I can’t insist that it does because my strongest cultural identity growing up was that I rode horses, pushed cattle on trails, and could braid rawhide leather into horse reins. I wore chinks (Vaquero-style chaps), Wranglers, and satin neck-scarves. I was born a buckaroo (a variation of the word Vaquero, a traditional horse culture that worked the land-grant ranchos and ranches of California and Nevada) and have lived in every western state except Oregon, Colorado, and Wyoming. As a writer, I belong to an organization called Women Writing the West. I write women’s fiction, reclaiming forgotten voices from the fringe and frontiers.
What matters to me are the lost voices of my female ancestors. If I don’t heal my own losses, how can I reach out holistically as an anti-racist? This is a fine line to navigate. Too much self-reflection and I lose the chance to bridge cultural reconciliation; too little and I might unwittingly appropriate a culture not my own. Whether or not you feel called to reclaim your own ancestral roots, an anti-racist must accept the humanity of every person.
Although I didn’t realize it at the time, healing my own ancestry is what drew me to my first Water Walk. The Anishinaabe women (kwe) are committed to bringing awareness to water’s importance in our region. Water is life, no matter where any of us come from. The kwe invite all peoples to join them in understanding this sovereignty of water. They call those who accept the invitation, People of the Heart.
Often, the heart needs healing. When we turn to address the history of a nation built on slavery and genocide, it’s enough to diminish any heart. Origins of America as a nation cause the ultimate in discomfort when walking the path of an anti-racist. How can one be proud of cultural identity and reconcile our past? Avoidance is one strategy. That may temporarily protect the heart from pain. Deflection is another. Some people get angry over the subject.
To heal, we must look back to understand our present moment to choose a better future.
Despite the discomfort, it doesn’t last. That moment when I really saw my Western skirt in a different gaze, I felt embarrassed. I sought support. A good friend may help us sit with the uncomfortable emotions and support the right choice. I learned to recognize cultural misuses and found a creative solution that hurt no one. I could still be a buckaroo who helped kwe in a water ceremony that heals us all.
This is not the end of the story. This year, I did not participate in the Water Walk. Part of the reason was COVID-19 and my reluctance to gather. Mostly, it was due to the demands of my thesis at the time. But I still went into solitary sacred space for the weekend, meditating, singing a song to Nibi, and contemplating what it means to be Indigenous. I am not Indigenous to America, but my ancestors were once Indigenous to Western Europe. All my DNA leads back to the tribes of Celts.

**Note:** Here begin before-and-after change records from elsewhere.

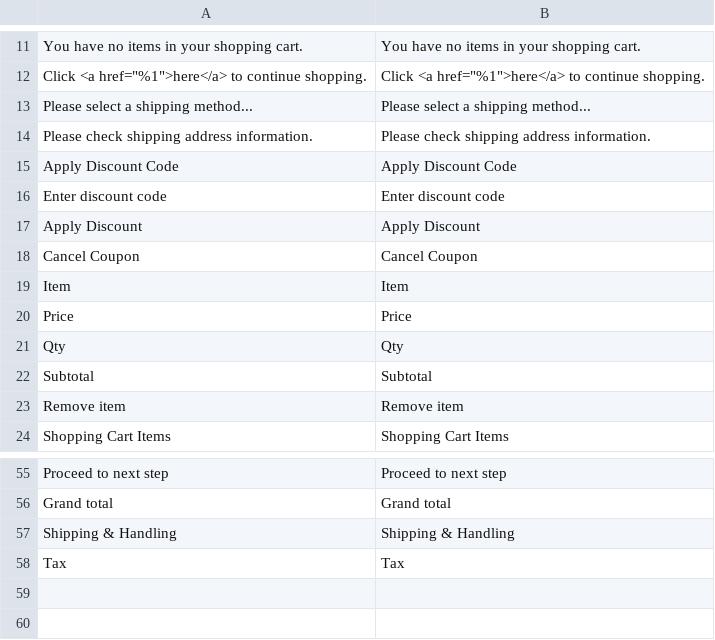
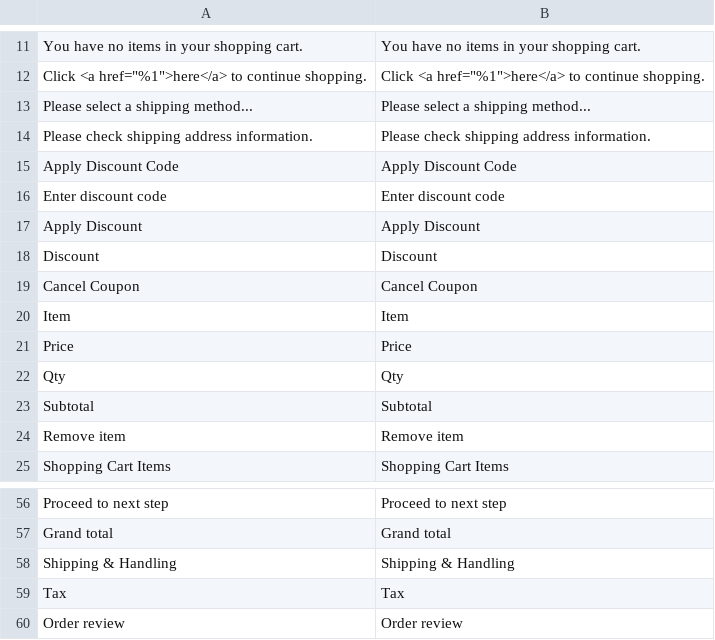
Before and after one commit to johansegerstedt/AvardaM2OPC, a CSV file: i18n/et_EE.csv, drawn as a sheet; only a part is shown, gaps mark what is left out; the diff names each change by its address in the sheet, - before the commit and + after, or states it on an @@ line.

```diff
--- a/i18n/et_EE.csv
+++ b/i18n/et_EE.csv
+row 18: Discount | Discount
+row 60: Order review | Order review
```
Also changed, not shown: i18n/lv_LV.csv, i18n/nb_NO.csv, 2 other files.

Native singer, speaker, and poet Lyla June Johnston’s song “Mamwland” took me home to my earth healers, whose voices I can hear when I hold the earth in my hand. Healing as an anti-racist, I realized, may look a lot like the reclamation of cultural identity—not to create further division, but to understand that we are all humans indigenous to this great round world.
It is important to me to actively seek out where racism yet roots within me. When I sit with the discomfort that can rise from my European cultural identity, I get the chance to give up unnecessary trappings. And I get to wear something new with broader, inclusive meaning.
Charli Mills grew up out west where she once won a rodeo trophy for goat-tying. Now she wrangles words from the Keweenaw as a literary artist, writing about the veteran spouse experience and women forgotten to history. She makes literary art accessible at CarrotRanch.com.
Recommended Listening: Earth Talk: Mindfulness, Healing and Racism: Cultivating Right Relations with Lyla June Johnston, https://www.youtube.com/watch?v=20dOZaIzF1c
Work Cited: Johnston, Lyla June. “Mamwland.” YouTube. https://youtu.be/TeGLDwfrvb8
Excerpted with permission from the Winter 2020-2021 issue of Health & Happiness U.P. Magazine. Copyright 2020, Empowering Lightworks, LLC. All rights reserved.